Data listing: Begin

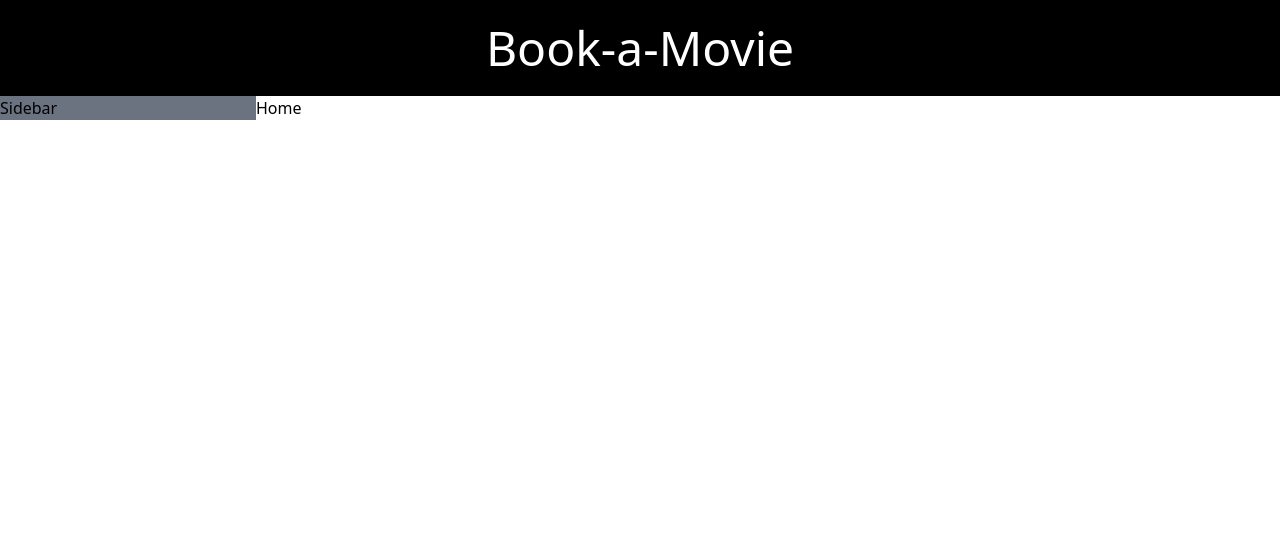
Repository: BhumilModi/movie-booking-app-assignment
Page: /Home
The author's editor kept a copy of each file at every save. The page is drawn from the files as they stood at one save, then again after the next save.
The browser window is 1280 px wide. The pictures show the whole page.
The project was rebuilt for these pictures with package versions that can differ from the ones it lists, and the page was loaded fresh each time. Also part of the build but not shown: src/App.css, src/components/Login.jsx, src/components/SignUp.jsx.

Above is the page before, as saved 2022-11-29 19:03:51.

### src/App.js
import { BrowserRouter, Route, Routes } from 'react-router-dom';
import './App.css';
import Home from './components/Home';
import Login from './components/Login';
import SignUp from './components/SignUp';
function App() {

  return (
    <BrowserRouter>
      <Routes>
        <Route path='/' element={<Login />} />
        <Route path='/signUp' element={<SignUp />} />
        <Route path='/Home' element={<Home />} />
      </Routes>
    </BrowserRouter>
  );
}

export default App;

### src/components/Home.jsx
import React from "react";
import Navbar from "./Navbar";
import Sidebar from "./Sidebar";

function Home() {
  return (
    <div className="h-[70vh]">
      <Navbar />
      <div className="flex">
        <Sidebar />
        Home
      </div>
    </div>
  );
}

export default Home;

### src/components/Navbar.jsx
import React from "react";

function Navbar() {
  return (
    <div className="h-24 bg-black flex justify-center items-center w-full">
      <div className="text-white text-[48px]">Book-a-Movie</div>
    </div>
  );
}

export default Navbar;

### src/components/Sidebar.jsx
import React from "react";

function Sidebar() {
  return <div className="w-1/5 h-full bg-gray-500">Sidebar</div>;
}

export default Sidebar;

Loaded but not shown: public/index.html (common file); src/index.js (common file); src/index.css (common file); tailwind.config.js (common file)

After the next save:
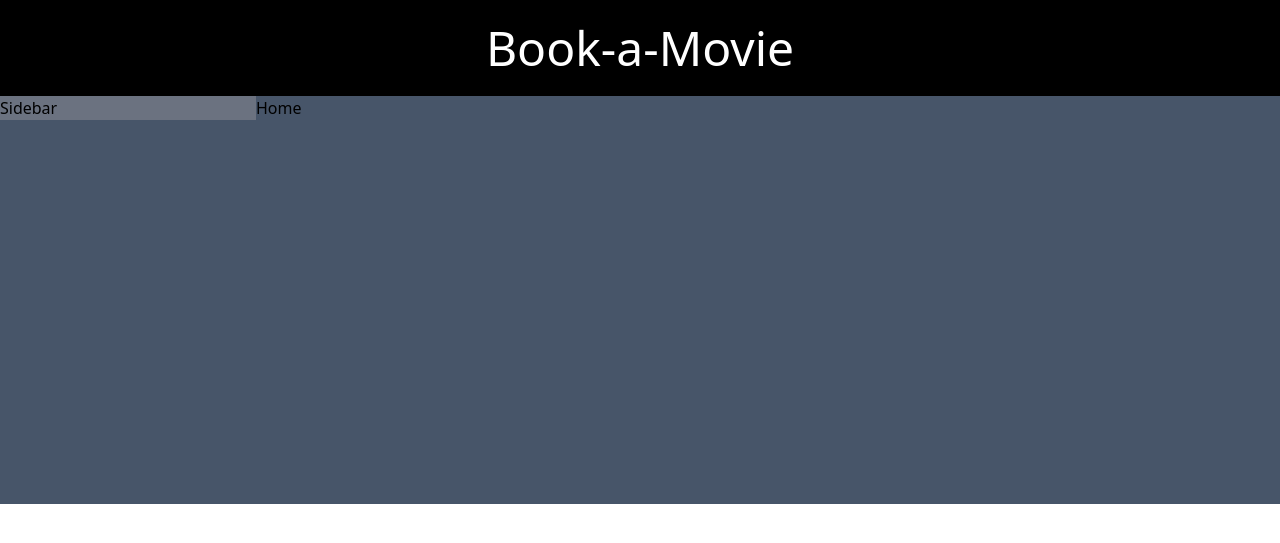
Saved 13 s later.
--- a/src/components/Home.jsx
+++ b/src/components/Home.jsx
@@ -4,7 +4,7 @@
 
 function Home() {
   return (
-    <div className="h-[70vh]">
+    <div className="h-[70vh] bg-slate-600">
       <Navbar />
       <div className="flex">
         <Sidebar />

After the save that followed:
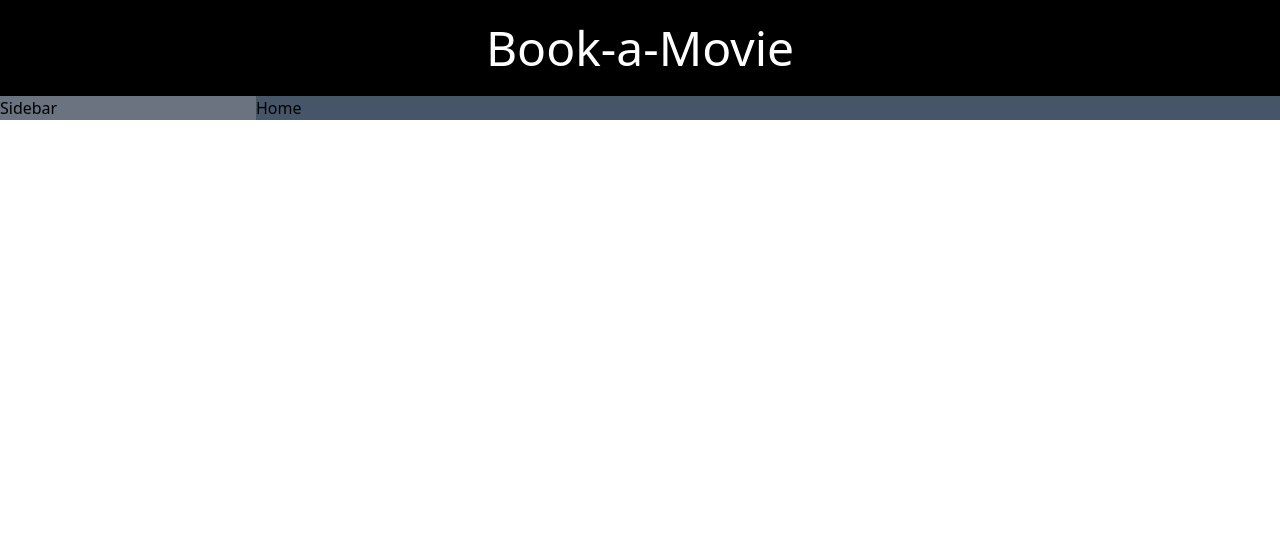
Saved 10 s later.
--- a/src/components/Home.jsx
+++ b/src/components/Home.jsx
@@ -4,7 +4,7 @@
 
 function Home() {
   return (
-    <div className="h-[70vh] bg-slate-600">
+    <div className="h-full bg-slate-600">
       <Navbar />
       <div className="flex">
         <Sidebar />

Data listing: End
Data listing: Begin

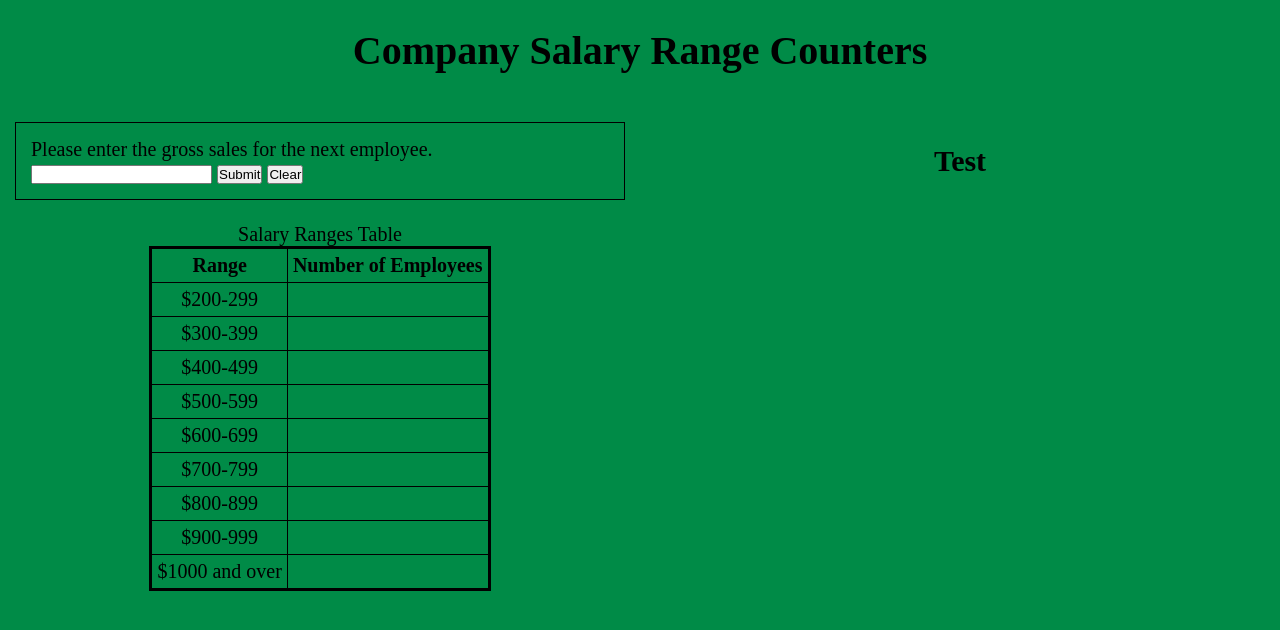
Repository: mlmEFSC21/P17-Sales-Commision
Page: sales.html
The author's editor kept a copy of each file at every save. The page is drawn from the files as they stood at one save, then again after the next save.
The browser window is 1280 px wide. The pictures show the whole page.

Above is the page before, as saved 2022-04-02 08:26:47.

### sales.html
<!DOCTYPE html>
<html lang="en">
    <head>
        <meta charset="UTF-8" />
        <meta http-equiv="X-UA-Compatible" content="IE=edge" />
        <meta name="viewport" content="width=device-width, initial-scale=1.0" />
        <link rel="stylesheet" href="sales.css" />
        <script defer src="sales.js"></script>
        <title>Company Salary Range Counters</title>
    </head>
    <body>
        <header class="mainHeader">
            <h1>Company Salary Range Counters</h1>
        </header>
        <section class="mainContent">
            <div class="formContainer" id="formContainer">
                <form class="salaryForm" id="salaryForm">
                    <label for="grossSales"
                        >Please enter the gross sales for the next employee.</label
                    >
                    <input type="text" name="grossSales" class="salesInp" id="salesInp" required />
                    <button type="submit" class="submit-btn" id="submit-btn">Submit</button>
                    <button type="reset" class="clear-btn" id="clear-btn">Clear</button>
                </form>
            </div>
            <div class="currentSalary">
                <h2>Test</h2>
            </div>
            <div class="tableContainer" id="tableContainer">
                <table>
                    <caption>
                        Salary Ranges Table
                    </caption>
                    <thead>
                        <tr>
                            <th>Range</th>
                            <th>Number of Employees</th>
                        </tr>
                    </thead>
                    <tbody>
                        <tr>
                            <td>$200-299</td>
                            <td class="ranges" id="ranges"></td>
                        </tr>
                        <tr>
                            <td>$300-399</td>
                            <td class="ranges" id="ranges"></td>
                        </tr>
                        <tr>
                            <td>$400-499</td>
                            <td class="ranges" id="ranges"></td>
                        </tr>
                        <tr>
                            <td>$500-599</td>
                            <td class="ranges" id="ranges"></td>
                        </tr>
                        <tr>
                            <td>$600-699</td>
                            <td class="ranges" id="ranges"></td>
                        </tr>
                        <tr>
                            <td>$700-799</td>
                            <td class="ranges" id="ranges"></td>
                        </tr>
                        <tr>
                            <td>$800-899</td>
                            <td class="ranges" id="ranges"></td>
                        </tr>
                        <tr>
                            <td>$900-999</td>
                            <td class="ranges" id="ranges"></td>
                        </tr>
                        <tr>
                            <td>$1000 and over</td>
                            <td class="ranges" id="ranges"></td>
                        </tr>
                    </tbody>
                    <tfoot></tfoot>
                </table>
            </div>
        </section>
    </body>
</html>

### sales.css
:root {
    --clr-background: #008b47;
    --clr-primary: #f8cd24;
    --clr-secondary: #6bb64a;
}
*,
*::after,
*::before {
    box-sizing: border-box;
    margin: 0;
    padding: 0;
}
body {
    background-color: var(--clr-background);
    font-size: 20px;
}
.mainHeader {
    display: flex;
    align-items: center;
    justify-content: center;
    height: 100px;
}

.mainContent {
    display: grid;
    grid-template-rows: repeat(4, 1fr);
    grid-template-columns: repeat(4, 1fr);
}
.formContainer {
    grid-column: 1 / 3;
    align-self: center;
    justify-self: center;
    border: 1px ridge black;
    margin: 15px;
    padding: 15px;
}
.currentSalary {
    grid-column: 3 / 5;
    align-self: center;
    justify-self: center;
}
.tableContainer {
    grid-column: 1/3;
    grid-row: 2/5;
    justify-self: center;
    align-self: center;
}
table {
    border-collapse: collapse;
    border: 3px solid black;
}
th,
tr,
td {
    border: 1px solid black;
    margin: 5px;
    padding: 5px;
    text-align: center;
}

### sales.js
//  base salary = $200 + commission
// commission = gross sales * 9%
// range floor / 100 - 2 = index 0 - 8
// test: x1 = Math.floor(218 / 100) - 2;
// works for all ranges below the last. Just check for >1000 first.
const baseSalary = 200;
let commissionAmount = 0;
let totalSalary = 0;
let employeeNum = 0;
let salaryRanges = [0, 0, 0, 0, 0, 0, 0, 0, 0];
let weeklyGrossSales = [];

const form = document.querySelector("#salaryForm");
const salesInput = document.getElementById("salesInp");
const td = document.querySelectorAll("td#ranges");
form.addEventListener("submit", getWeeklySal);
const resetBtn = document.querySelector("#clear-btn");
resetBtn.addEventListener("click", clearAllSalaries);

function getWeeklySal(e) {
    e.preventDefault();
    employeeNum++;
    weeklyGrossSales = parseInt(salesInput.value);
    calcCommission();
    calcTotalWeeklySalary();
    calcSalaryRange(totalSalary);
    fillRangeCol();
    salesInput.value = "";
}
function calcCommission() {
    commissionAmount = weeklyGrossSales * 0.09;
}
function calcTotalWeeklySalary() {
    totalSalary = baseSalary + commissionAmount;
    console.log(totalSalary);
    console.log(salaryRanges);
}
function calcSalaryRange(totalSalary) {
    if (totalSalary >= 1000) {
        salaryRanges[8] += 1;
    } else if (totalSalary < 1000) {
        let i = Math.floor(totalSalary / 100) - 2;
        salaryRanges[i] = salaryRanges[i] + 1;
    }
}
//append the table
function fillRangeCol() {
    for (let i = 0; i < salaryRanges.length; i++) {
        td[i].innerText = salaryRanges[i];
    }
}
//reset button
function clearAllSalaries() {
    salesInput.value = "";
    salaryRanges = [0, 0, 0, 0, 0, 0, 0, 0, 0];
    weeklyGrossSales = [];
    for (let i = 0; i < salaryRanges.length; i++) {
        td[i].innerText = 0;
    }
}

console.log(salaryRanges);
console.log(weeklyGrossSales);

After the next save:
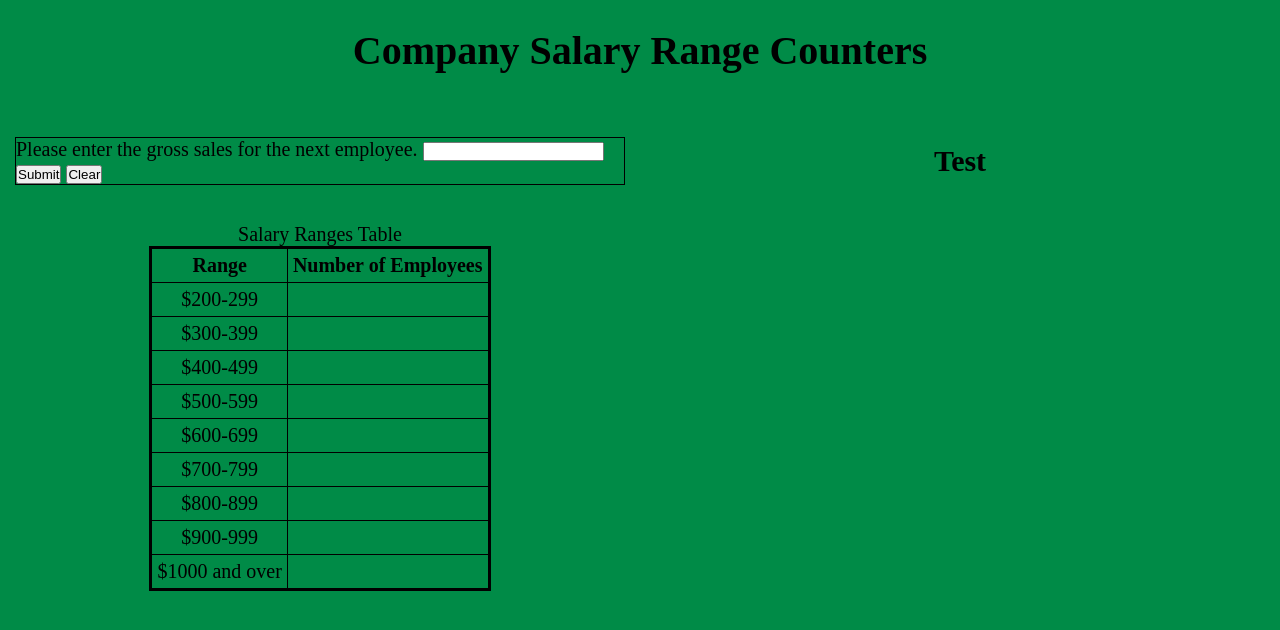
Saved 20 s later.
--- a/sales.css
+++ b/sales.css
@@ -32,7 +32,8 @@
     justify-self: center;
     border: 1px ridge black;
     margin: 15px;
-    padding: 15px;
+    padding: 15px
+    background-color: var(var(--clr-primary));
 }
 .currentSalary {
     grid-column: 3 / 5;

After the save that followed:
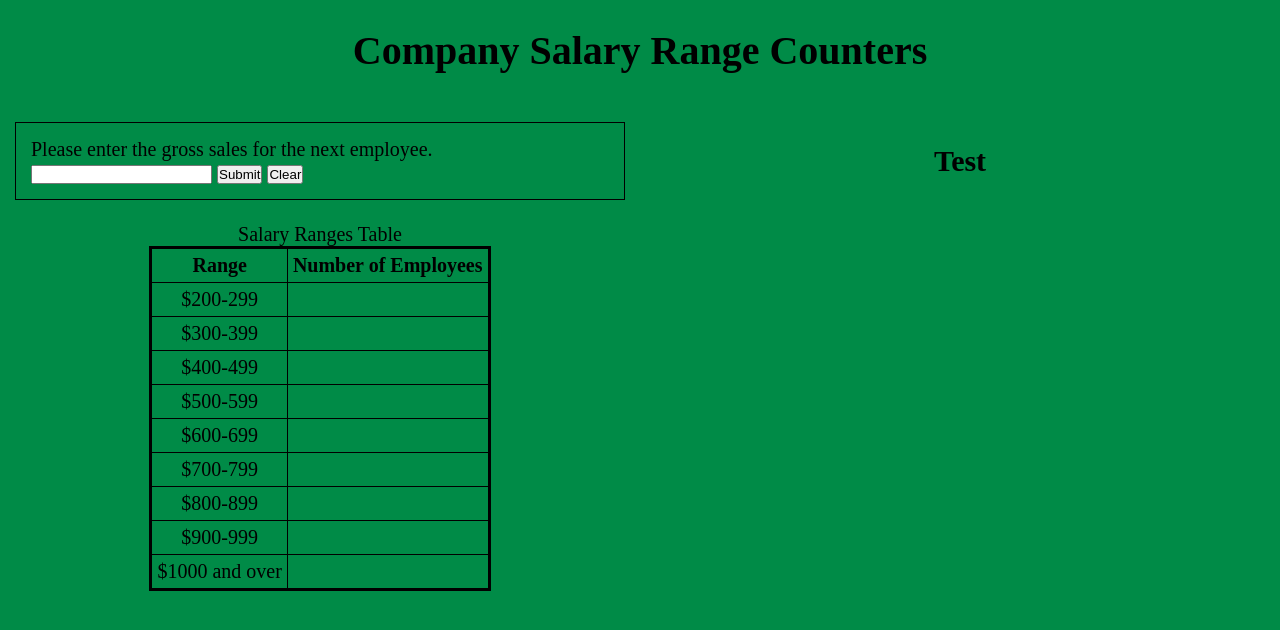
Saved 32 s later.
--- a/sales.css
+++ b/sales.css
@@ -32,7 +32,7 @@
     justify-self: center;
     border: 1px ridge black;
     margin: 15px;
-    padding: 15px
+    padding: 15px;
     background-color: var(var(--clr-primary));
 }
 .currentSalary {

Data listing: End

• _Task goal_
Look through the entries above; find each line with the word "black" and copy it.

• _Response_
    <div className="h-24 bg-black flex justify-center items-center w-full">
    border: 1px ridge black;
    border: 3px solid black;
    border: 1px solid black;
     border: 1px ridge black;
     border: 1px ridge black;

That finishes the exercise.